What strikes me first is how much the publishing process has changed since 2012, when my last book was published. Granted, that was with a mainstream publisher (Bloomsbury USA Children’s), with all the support and systems in place an author could expect. What I’m saying is how many more variables there are out there, and how crowded the field. And how working with a small press makes the publishing trials and tribulations—and the publishing thrills—that much more apparent.
Being involved step-by-step with my lovely publisher, Bellastoria Press, I see the process in all its glory. I’m completely aware when the cover is not what was expected (glossy vs. matte), for instance. I’m biting my nails when it’s taking longer than I thought to get those first copies to send to reviewers and bloggers. But these are very small things.
I don’t think I ever gave much thought to the behemoth that is Amazon before this. Or rather, I was a consumer without realizing that with great size comes great capacity to mess things up. Although it’s fixed now, the paperback version of my book originally appeared with a frilly pink blouse as its image. Several days, many phone calls, and me submitting error reports later, we have the cover of my book.
But that wasn’t the limit of my experience with them. It seems that on Amazon UK and Amazon Canada the right image displays, but with the description of that same frilly pink blouse. We’re still trying to sort that one out.

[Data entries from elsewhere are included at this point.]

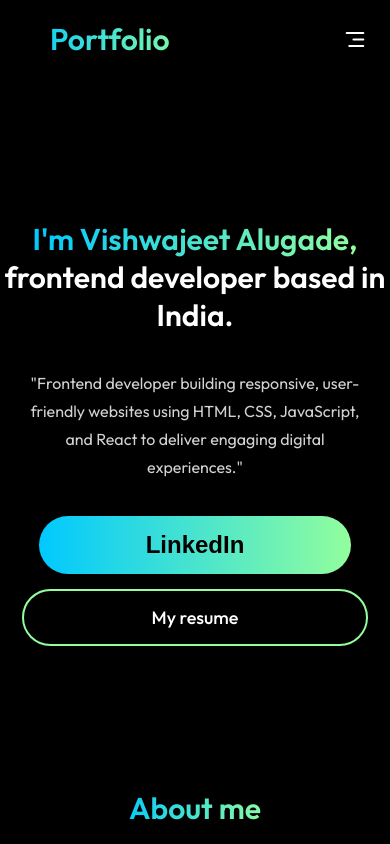
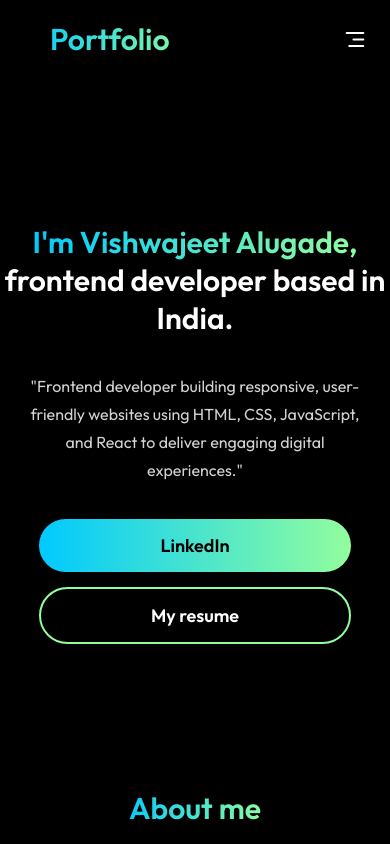
Before and after one commit to VishuAlugade/my-portfolio, a React (Vite) app: page / in a window 390 px wide. Shown: the top 844 px of the page. Built offline with nearby package versions, Linux system fonts and the light colour scheme.

Commit message:
update portfolio

```diff
--- a/src/Components/Hero/Hero.css
+++ b/src/Components/Hero/Hero.css
@@ -39,20 +39,31 @@
     font-weight: 500;
 }
 
-.hero-connect,
-.hero-resume {
+
+.hero-resume,
+.hero-connect {
+    display: inline-block;
     padding: 20px 75px;
     border-radius: 50px;
     cursor: pointer;
+    font-size: 20px;
+    font-weight: 600;
+    font-family: Outfit, sans-serif;
+    box-sizing: border-box;
+    text-align: center;
 }
 
 .hero-connect {
     background: linear-gradient(90deg, #00C9FF 0%, #92FE9D 100%);
     color: rgb(0, 0, 0);
     border: none;
-    font-size: 24px;
-    font-weight: 600;
 }
+
+.hero-resume {
+    background: #f0f0f0;
+    color: #000;
+}
+
 .hero-connect a{
     text-decoration: none;
     color: black;
@@ -102,16 +113,16 @@
     .hero-action {
         flex-direction: column;
         gap: 15px;
-        font-size: 18px;
         width: 100%;
     }
     .hero-connect,
     .hero-resume {
-        width: 80%;
+        min-width: 80%;
         text-align: center;
         padding: 15px;
+        font-size: 18px;
+        box-sizing: border-box;
     }
-}
 
 @media (max-width: 480px) {
     .hero{
@@ -119,3 +130,4 @@
         width: 100%;
     }
 }
+}
```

Holding the printed book in my hands. Sending it off into the world for bloggers and reviewers. Seeing how excited people out there are to get their hands on it, and the excitement generated by bloggers like Stacie Kent, who took the lovely photo of my book at the top of this post. Knowing my local bookstore will carry it. Being grateful for the support and encouragement of my fellow historical novelists. The feeling that yes, I can do it. I’m fortunate, I work so hard, and I’m always learning and developing, and I put my everything into every book I write.